**TASK ITEM:** Line by line, retype the material below exactly, from its first line up to and including the one holding "Also changed, not shown: parts of 27".
DATA FOR PROCESSING: Begin
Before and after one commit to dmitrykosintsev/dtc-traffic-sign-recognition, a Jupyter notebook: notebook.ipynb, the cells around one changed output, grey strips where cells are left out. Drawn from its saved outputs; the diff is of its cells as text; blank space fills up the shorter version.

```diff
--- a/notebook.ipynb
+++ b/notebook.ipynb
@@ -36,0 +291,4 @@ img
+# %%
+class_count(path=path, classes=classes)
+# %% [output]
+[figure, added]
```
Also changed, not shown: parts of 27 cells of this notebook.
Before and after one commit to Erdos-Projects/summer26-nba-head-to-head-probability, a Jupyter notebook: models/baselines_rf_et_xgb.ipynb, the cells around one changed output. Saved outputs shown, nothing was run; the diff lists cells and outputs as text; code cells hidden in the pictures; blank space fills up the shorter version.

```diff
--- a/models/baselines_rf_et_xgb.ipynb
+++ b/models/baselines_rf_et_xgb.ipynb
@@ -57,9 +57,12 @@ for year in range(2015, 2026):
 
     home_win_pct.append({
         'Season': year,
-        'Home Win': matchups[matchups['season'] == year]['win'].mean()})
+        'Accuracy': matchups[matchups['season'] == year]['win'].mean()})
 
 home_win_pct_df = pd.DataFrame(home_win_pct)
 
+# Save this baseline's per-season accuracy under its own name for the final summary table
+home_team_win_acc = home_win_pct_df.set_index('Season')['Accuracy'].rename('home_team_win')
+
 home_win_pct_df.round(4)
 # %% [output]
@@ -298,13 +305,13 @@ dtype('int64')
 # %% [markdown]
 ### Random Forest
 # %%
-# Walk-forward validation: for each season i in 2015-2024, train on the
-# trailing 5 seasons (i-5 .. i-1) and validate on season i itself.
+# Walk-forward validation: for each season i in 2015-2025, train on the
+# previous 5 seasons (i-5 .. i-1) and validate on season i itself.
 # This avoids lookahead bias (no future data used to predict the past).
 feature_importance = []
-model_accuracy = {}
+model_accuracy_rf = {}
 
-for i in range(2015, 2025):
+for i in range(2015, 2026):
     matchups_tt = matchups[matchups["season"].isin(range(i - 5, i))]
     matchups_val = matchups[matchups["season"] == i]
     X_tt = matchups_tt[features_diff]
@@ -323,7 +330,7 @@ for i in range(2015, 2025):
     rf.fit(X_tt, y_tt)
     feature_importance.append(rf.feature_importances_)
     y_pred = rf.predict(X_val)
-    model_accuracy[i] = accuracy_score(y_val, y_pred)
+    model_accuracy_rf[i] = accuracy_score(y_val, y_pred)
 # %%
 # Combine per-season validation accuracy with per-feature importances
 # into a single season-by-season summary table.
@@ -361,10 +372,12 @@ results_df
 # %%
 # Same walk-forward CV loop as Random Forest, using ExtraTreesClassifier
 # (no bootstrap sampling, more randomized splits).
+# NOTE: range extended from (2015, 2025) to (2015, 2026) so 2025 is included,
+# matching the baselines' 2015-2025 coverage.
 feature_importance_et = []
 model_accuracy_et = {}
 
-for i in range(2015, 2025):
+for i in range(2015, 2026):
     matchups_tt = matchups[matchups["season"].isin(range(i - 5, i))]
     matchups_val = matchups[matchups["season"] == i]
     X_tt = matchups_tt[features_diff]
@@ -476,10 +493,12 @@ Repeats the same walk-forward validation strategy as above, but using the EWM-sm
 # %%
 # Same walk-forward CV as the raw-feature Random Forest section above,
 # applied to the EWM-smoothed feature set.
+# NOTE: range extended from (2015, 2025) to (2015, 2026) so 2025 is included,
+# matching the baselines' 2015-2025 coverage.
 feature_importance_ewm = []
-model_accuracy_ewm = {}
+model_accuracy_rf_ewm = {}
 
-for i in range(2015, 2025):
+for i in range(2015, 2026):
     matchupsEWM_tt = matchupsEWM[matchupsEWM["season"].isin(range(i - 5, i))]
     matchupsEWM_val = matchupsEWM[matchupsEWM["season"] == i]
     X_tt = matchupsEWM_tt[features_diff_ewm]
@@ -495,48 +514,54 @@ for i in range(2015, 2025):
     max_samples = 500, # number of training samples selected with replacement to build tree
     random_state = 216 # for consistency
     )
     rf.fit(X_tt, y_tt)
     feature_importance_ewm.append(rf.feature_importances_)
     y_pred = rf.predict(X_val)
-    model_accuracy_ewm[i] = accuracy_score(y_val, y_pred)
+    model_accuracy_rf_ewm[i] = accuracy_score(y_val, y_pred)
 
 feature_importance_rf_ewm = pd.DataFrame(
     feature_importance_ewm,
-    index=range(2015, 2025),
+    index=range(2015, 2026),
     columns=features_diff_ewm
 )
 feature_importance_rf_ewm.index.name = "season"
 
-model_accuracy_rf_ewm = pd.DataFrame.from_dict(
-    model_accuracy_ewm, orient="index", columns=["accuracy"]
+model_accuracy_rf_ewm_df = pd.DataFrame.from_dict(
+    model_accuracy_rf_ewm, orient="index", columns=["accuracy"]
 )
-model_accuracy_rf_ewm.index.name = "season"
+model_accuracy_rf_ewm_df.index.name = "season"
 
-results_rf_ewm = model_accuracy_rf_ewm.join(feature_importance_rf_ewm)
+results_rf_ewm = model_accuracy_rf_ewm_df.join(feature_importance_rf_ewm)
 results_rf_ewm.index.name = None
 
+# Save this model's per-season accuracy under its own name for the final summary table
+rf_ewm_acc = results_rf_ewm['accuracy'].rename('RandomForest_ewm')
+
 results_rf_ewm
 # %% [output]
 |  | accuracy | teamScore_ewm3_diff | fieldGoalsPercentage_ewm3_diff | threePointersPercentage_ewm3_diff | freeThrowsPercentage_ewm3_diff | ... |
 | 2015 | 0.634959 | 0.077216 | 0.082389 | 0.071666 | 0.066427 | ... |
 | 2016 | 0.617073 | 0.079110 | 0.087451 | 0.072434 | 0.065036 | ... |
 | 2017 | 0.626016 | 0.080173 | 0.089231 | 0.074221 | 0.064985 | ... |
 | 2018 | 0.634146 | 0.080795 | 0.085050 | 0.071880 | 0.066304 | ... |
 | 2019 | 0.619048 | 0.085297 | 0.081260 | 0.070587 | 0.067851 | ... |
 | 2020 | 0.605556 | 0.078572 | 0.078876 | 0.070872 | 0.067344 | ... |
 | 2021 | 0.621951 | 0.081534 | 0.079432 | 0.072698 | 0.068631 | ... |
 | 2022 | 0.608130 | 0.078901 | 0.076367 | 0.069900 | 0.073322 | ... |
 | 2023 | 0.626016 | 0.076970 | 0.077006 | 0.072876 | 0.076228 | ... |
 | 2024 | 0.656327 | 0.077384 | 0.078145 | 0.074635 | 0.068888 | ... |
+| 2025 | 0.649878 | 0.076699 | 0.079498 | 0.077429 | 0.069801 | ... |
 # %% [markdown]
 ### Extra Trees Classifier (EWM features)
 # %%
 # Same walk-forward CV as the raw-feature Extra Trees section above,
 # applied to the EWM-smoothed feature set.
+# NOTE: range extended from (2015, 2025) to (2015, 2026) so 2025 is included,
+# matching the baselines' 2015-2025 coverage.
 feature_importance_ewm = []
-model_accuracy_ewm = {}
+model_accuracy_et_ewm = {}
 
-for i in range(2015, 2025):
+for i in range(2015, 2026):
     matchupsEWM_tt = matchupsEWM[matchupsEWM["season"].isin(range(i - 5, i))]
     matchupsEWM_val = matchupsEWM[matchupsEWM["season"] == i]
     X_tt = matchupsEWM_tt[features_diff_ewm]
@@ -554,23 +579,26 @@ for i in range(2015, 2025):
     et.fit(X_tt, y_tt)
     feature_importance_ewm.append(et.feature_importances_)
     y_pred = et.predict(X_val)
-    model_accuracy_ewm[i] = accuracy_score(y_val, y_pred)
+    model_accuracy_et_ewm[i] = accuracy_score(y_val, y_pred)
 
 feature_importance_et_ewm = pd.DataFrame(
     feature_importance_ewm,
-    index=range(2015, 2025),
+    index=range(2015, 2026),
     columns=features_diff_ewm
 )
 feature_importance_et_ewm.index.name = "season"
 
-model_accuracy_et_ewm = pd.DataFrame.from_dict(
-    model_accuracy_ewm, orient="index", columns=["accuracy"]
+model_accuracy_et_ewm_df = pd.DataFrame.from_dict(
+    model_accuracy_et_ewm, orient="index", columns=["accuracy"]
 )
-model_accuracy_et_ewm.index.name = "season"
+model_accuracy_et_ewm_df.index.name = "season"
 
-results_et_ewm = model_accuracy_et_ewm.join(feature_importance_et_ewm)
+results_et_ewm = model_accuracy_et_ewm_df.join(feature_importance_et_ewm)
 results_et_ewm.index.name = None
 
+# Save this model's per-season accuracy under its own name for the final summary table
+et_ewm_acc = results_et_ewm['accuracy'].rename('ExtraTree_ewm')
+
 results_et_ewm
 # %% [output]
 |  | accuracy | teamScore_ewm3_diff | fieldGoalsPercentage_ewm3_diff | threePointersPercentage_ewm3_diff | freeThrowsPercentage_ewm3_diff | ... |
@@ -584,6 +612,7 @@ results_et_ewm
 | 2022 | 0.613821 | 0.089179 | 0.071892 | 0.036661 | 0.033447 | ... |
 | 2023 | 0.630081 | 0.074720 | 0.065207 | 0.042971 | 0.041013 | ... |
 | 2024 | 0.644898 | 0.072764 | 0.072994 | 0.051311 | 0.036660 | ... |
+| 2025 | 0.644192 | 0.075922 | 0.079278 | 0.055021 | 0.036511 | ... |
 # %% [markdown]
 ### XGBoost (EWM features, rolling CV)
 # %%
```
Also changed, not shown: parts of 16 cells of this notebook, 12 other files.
DATA FOR PROCESSING: End
**SOLUTION:**
Before and after one commit to dmitrykosintsev/dtc-traffic-sign-recognition, a Jupyter notebook: notebook.ipynb, the cells around one changed output, grey strips where cells are left out. Drawn from its saved outputs; the diff is of its cells as text; blank space fills up the shorter version.

```diff
--- a/notebook.ipynb
+++ b/notebook.ipynb
@@ -36,0 +291,4 @@ img
+# %%
+class_count(path=path, classes=classes)
+# %% [output]
+[figure, added]
```
Also changed, not shown: parts of 27 cells of this notebook.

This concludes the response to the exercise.